----- SUPPLIED MATERIAL -----

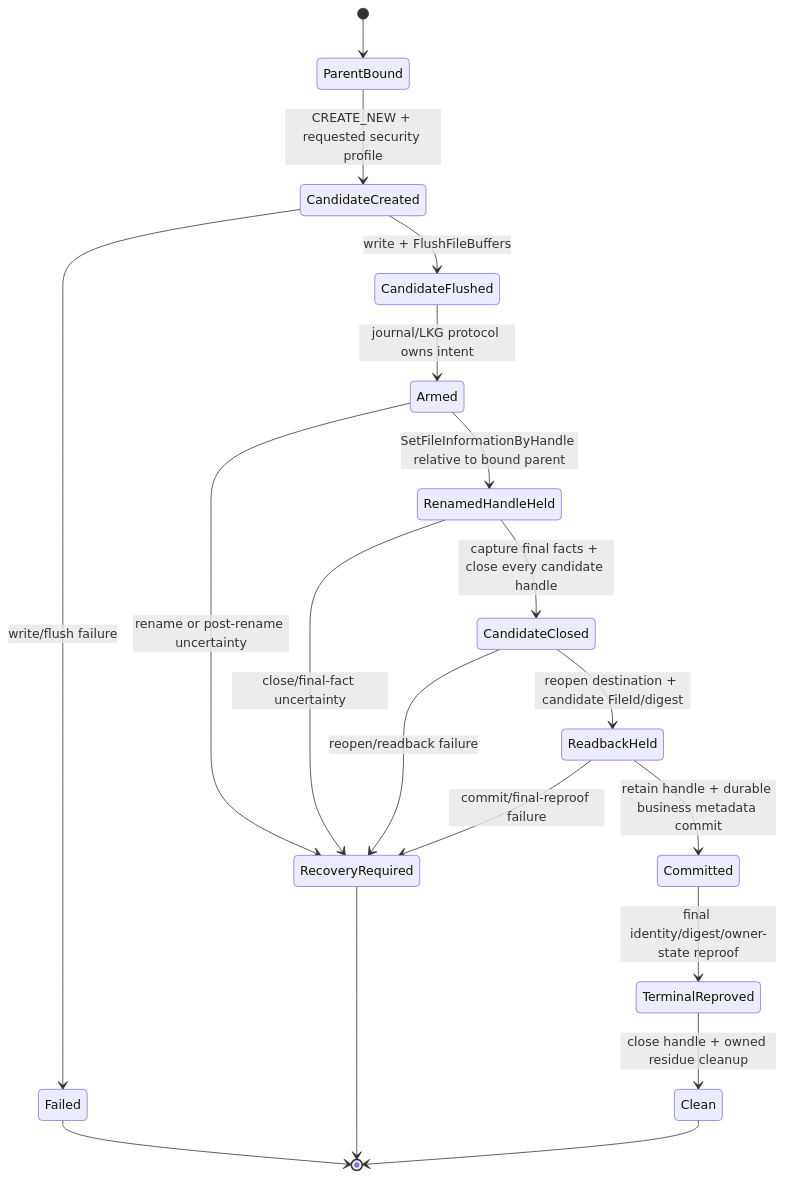
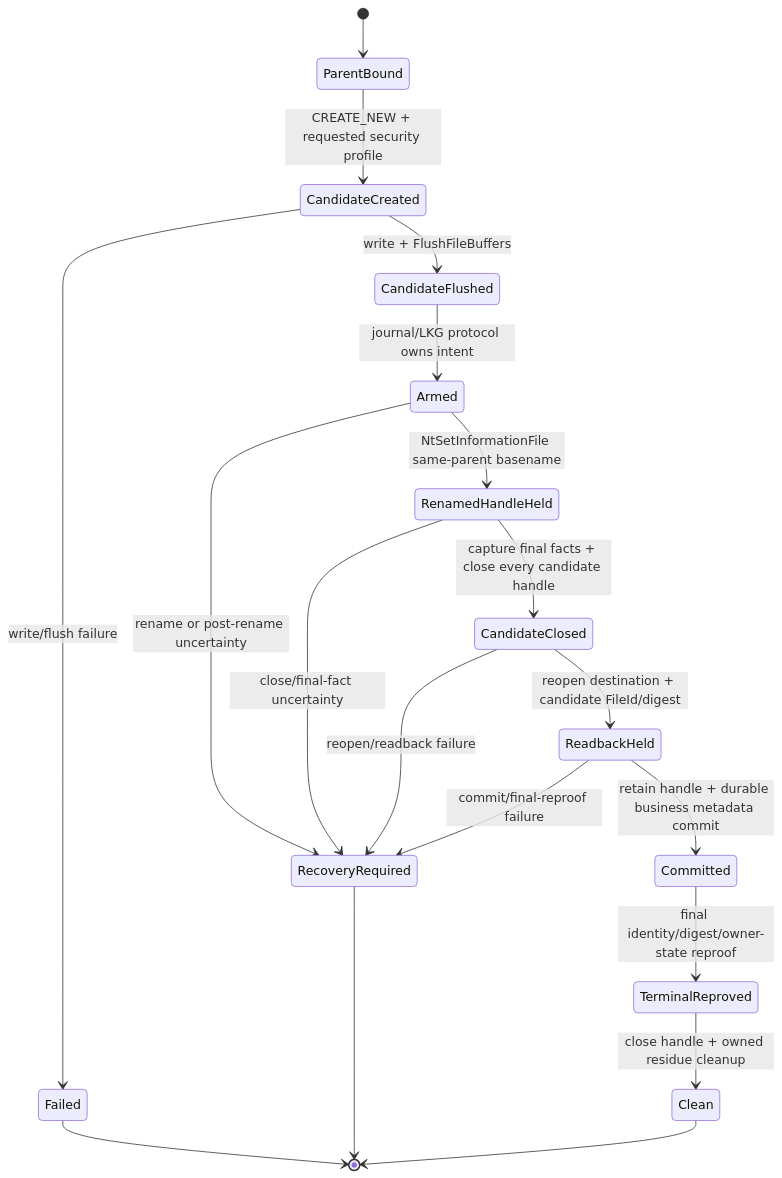
The third of 4 diagrams in .kiro/specs/windows-platform-enablement/design.md (BeFringe/LocalCAT), drawn with Mermaid before and after one commit. The commit also changed other lines of this file and 25 other files, not shown here.

````diff
--- a/.kiro/specs/windows-platform-enablement/design.md
+++ b/.kiro/specs/windows-platform-enablement/design.md
@@ -305,21 +305,21 @@
 ```mermaid
 stateDiagram-v2
     [*] --> ParentBound
     ParentBound --> CandidateCreated: CREATE_NEW + requested security profile
     CandidateCreated --> CandidateFlushed: write + FlushFileBuffers
     CandidateFlushed --> Armed: journal/LKG protocol owns intent
-    Armed --> RenamedHandleHeld: SetFileInformationByHandle relative to bound parent
+    Armed --> RenamedHandleHeld: NtSetInformationFile same-parent basename
     RenamedHandleHeld --> CandidateClosed: capture final facts + close every candidate handle
     CandidateClosed --> ReadbackHeld: reopen destination + candidate FileId/digest
     ReadbackHeld --> Committed: retain handle + durable business metadata commit
     Committed --> TerminalReproved: final identity/digest/owner-state reproof
     TerminalReproved --> Clean: close handle + owned residue cleanup
     CandidateCreated --> Failed: write/flush failure
     Armed --> RecoveryRequired: rename or post-rename uncertainty
     RenamedHandleHeld --> RecoveryRequired: close/final-fact uncertainty
     CandidateClosed --> RecoveryRequired: reopen/readback failure
     ReadbackHeld --> RecoveryRequired: commit/final-reproof failure
     Failed --> [*]
     RecoveryRequired --> [*]
     Clean --> [*]
 ```
````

-----

Check each line of the data above for the word "Committed" and copy the ones where it is found.

     ReadbackHeld --> Committed: retain handle + durable business metadata commit
     Committed --> TerminalReproved: final identity/digest/owner-state reproof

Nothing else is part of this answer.